----- Information given -----

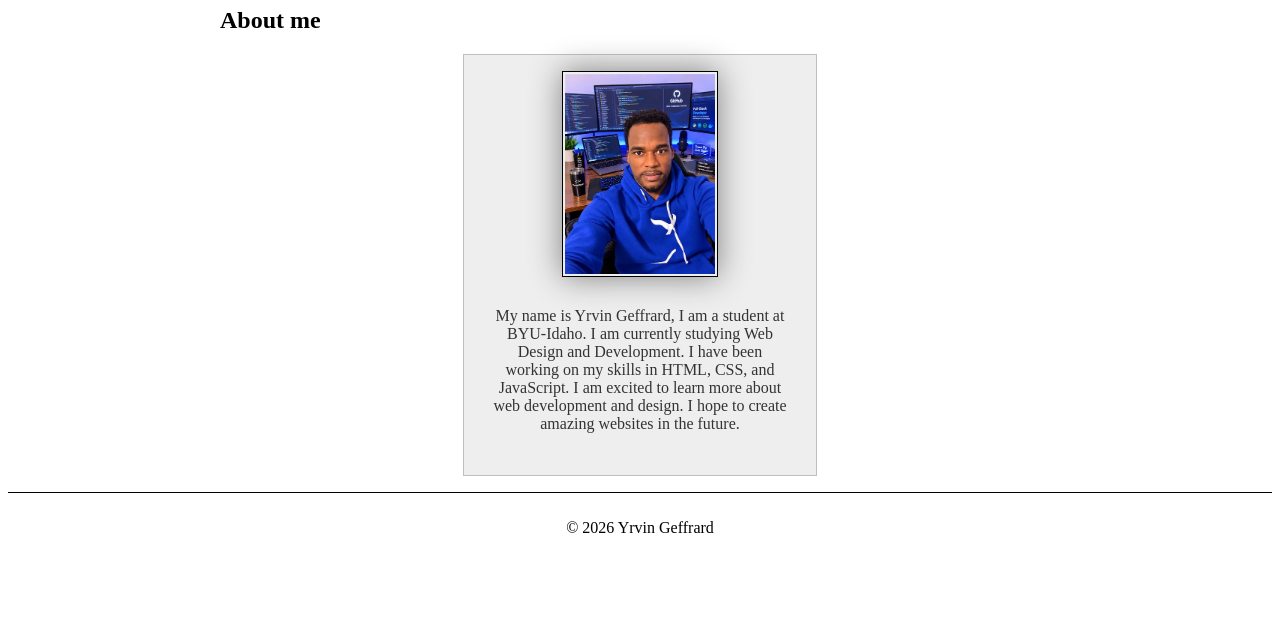
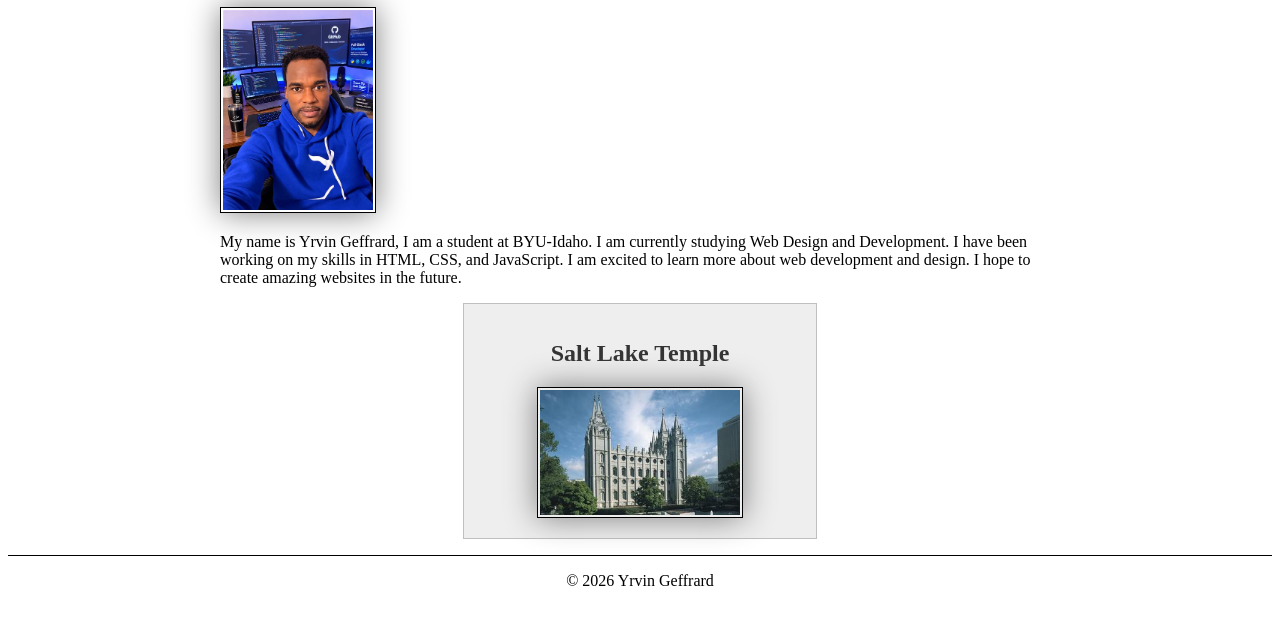
Before and after one commit to IngYrvin/wdd130, a plain HTML site: page index.html in a window 1280 px wide. Shown: the part 159-800 px from the top of the page. Drawn offline with Linux system fonts and the light colour scheme.

Commit message:
new hhhhhhhh

```diff
--- a/index.html
+++ b/index.html
@@ -5,7 +5,7 @@
     <meta charset="UTF-8">
     <meta name="viewport" content="width=device-width, initial-scale=1.0">
     <title> Yrvin Geffrard |WDD 130 </title>
-    <link rel="stylesheet" href="../styles/styles.css">
+    <link rel="stylesheet" href="styles/styles.css">
     <meta name="description" content="This is a simple webpage for Yrvin Geffrard's WDD 130 course.">
     <meta name="author" content="Yrvin Geffrard">
 </head>
@@ -19,13 +19,13 @@
     </header>
     <main>
         <h1> Yrvin Geffrard |WDD 130</h1>
-        <h2>About me</h2>
-
-        <aside>
-            <img src="images/profile.jpeg" alt="A web developper." width="400" height="533">
-            <p>My name is Yrvin Geffrard, I am a student at BYU-Idaho. I am currently studying Web Design and Development. I have been working on my skills in HTML, CSS, and JavaScript. I am excited to learn more about web development and design. I hope to create amazing websites in the future.</p>
-        </aside>
+        <img src="images/profile.jpeg" alt="Portrait of Yrvin Geffrard" width="400" height="533">
+        <p>My name is Yrvin Geffrard, I am a student at BYU-Idaho. I am currently studying Web Design and Development. I have been working on my skills in HTML, CSS, and JavaScript. I am excited to learn more about web development and design. I hope to create amazing websites in the future.</p>
     </main>
+    <aside>
+        <h2>Salt Lake Temple</h2>
+        <img src="images/salt-lake-temple.jpg" alt="Salt Lake Temple in Salt Lake City, Utah">
+    </aside>
     <footer>
         <p>&copy; 2026 Yrvin Geffrard </p>
     </footer>
--- a/styles/styles.css
+++ b/styles/styles.css
@@ -57,5 +57,5 @@ img {
 }
 
 p {
-    padding: 10px;
+    padding: 0;
 }
```
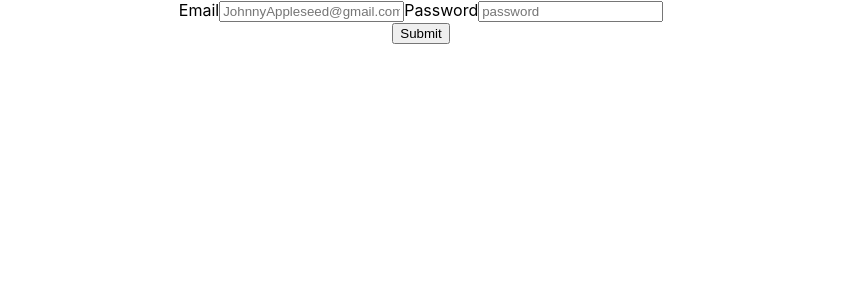
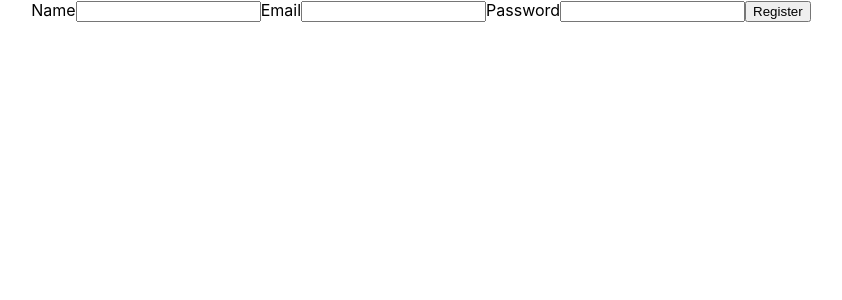
Before and after one commit to weightlifter-lambda/front-end, a React (Create React App) app: page /register in a window 1280 px wide. Shown: the top 300 px of the page, without its empty margins (219-1061 px from the left). Built offline with nearby package versions, Linux system fonts and the light colour scheme.

Commit message:
refactor signup form and successfully create a new user

```diff
--- a/src/App.js
+++ b/src/App.js
@@ -1,12 +1,20 @@
 import React from "react";
 import logo from "./logo.svg";
 import FormikSignUpForm from "./components/SignUpForm.js";
+import { BrowserRouter as Router, Route } from "react-router-dom";
 import "./App.css";
+import SignUpForm2 from "./components/SignUpForm2";
 
 function App() {
   return (
     <div className="App">
-      <FormikSignUpForm />
+      <Router>
+        <Route
+          exact
+          path="/register"
+          render={props => <SignUpForm2 {...props} />}
+        />
+      </Router>
     </div>
   );
 }
--- a/src/components/SignUpForm.js
+++ b/src/components/SignUpForm.js
@@ -3,20 +3,32 @@ import { withFormik, Form, Field } from "formik";
 // import { Yup } from "yup";
 // import { Route, NavLink } from "react-router-dom";
 import axios from "axios";
+
+import { connect } from "react-redux";
+import { register } from "../state/actions";
+
 import "../App.css";
 
-const SignUpForm = ({values, status}) => {
+const SignUpForm = ({ values, status }) => {
   console.log("values", values);
 
   const [users, setUsers] = useState([]);
 
   useEffect(() => {
-    status && setUsers(...users)
+    status && setUsers(...users);
   }, [status]);
 
   return (
     <div className="signUp">
       <Form>
+        <label htmlFor="name">Name</label>
+        <Field
+          id="name"
+          type="text"
+          name="name"
+          placeholder="Your First Name"
+        />
+
         <label htmlFor="email">Email</label>
         <Field
           id="email"
@@ -34,7 +46,6 @@ const SignUpForm = ({values, status}) => {
         />
       </Form>
       <button type="submit">Submit</button>
-
     </div>
   );
 };
@@ -42,21 +53,28 @@ const SignUpForm = ({values, status}) => {
 const FormikSignUpForm = withFormik({
   mapPropsToValues(props) {
     return {
+      name: props.name || "",
       email: props.email || "",
       password: props.password || ""
     };
   },
 
-  handleSubmit(values, {setStatus}) {
-    axios
-      .post("https://reqres.in/api/users", values)
-      .then(response => {
-        console.log(response);
-        setStatus(response.data)
-      })
-      .catch(err => console.log(err.response));
+  handleSubmit(values, { setStatus }, props) {
+    //   axios
+    //     .post("https://reqres.in/api/users", values)
+    //     .then(response => {
+    //       console.log(response);
+    //       setStatus(response.data);
+    //     })
+    //     .catch(err => console.log(err.response));
+    console.log(props.register);
+    props.register(values);
   }
-
 })(SignUpForm);
 
-export default FormikSignUpForm;
+const mapStateToProps = state => {
+  return {
+    ...state
+  };
+};
+export default connect(mapStateToProps, { register })(FormikSignUpForm);
--- /dev/null
+++ b/src/components/SignUpForm2.js
@@ -0,0 +1,56 @@
+import React, { useState } from "react";
+import { connect } from "react-redux";
+import { register } from "../state/actions";
+
+const SignUpForm2 = props => {
+  const [user, setUser] = useState({
+    first_name: "",
+    email: "",
+    password: ""
+  });
+  console.log(user);
+  const handleChanges = e => {
+    setUser({
+      ...user,
+      [e.target.name]: e.target.value
+    });
+  };
+  const handleSubmit = e => {
+    e.preventDefault();
+    props.register(user);
+    setUser({
+      first_name: "",
+      email: "",
+      password: ""
+    });
+  };
+  return (
+    <form onSubmit={handleSubmit}>
+      <label>Name</label>
+      <input
+        type="text"
+        id="first_name"
+        name="first_name"
+        onChange={handleChanges}
+      />
+      <label>Email</label>
+      <input type="email" id="email" name="email" onChange={handleChanges} />
+      <label>Password</label>
+      <input
+        type="password"
+        id="password"
+        name="password"
+        onChange={handleChanges}
+      />
+      <button> Register </button>
+    </form>
+  );
+};
+
+const mapStateToProps = state => {
+  return {
+    ...state
+  };
+};
+
+export default connect(mapStateToProps, { register })(SignUpForm2);
--- a/src/state/actions/index.js
+++ b/src/state/actions/index.js
@@ -0,0 +1,13 @@
+import * as types from "../types";
+import { axiosWithAuth } from "../../utils/axiosWithAuth";
+
+export const register = credentials => dispatch => {
+  console.log("actions", credentials);
+  dispatch({ type: types.REGISTER_START });
+  return axiosWithAuth()
+    .post(`/auth/signup`, credentials)
+    .then(res => {
+      console.log(res);
+    })
+    .catch(err => console.log(err));
+};
--- a/src/state/reducers/mainReducer.js
+++ b/src/state/reducers/mainReducer.js
@@ -12,6 +12,7 @@ const initialState = {
 
 // Reducer
 const mainReducer = (state = initialState, action) => {
+  console.log("STATE CHANGES", state);
   switch (action.type) {
     case types.REGISTER_START:
       return {
--- a/src/utils/axiosWithAuth.js
+++ b/src/utils/axiosWithAuth.js
@@ -3,7 +3,7 @@ import axios from "axios";
 export const axiosWithAuth = () => {
   const token = localStorage.getItem("token");
   return axios.create({
-    baseURL: "",
+    baseURL: "https://weight-lift-journal.herokuapp.com/api",
     headers: {
       authorization: token
     }
```
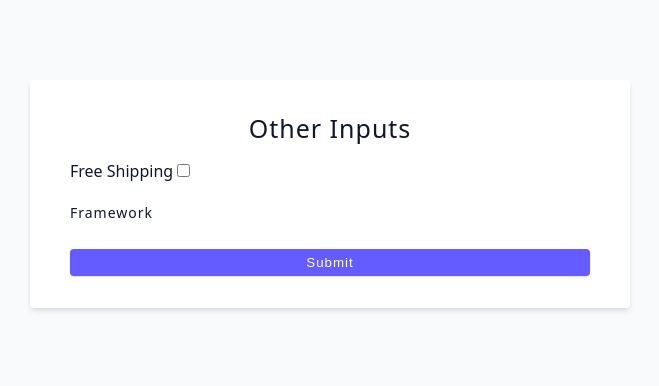
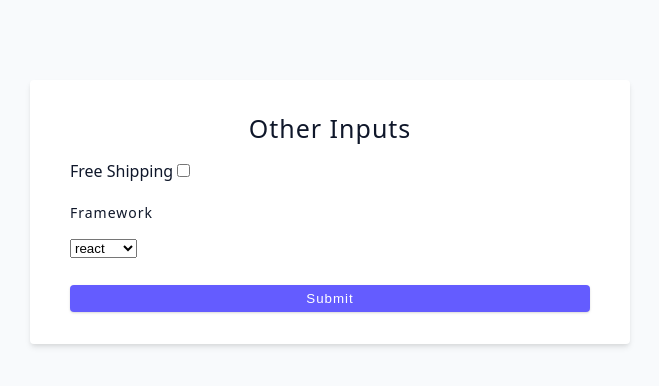
Before and after one commit to smajaas/Advanced-react, a React (Vite) app: page / in a window 1280 px wide. Shown: the top 386 px of the page, without its empty margins (310-969 px from the left). Built offline with nearby package versions, Linux system fonts and the light colour scheme; the HTML template or start-up script is replaced by a standard one.

Commit message:
other forms inputs

```diff
--- a/src/react-projects/06-forms/final/04-other-inputs.jsx
+++ b/src/react-projects/06-forms/final/04-other-inputs.jsx
@@ -2,10 +2,14 @@ import { useState } from 'react';
 const frameworks = ['react', 'angular', 'vue', 'svelte'];
 const OtherInputs = () => {
   const [shipping, setShipping] = useState(false);
+  const [framework, setFramework] = useState('react');
 
   const handleShipping = (e) => {
     console.log(e.target.checked);
     setShipping(e.target.checked);
+  };
+  const handleFramework = (e) => {
+    setFramework(e.target.value);
   };
   return (
     <div>
@@ -26,6 +30,16 @@ const OtherInputs = () => {
           <label htmlFor='framework' className='form-label'>
             Framework
           </label>
+          <select
+            name='framework'
+            id='framework'
+            value={framework}
+            onChange={handleFramework}
+          >
+            {frameworks.map((framework) => {
+              return <option key={framework}>{framework}</option>;
+            })}
+          </select>
         </div>
         <button type='submit' className='btn btn-block'>
           submit
```
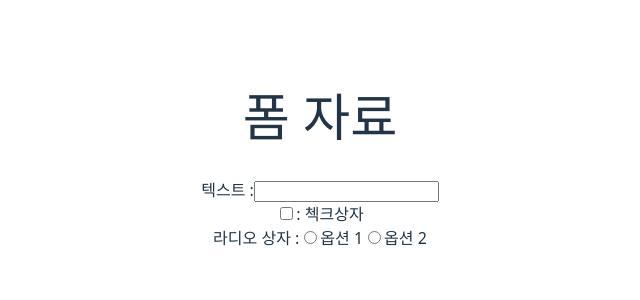
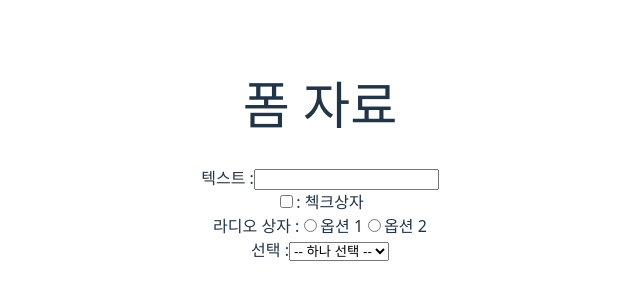
Before and after one commit to osparking/react-callback, a React (Vite) app: page / in a window 1280 px wide. Shown: the part 248-548 px from the top of the page, without its empty margins (320-960 px from the left). Built offline with nearby package versions, Linux system fonts and the light colour scheme.

Commit message:
dropdown input item

```diff
--- a/src/App.jsx
+++ b/src/App.jsx
@@ -56,6 +56,19 @@ function App() {
           </label>
         </div>
 
+        {/* 내려펼침 */}
+        <div className='form-field'>
+          <label>선택 :
+            <select name="select"
+              value={formData.select}
+              onChange={handleChange}>
+              <option value=""> -- 하나 선택 -- </option>
+              <option value="option1">옵션 1</option>
+              <option value="option2">옵션 2</option>
+              <option value="option3">옵션 3</option>
+            </select>
+          </label>
+        </div>
       </form>
 
     </div>
```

-----

Task
Could you say how many lines in the data above contain "FormikSignUpForm"? Reply with the number alone.

Response to the exercise
5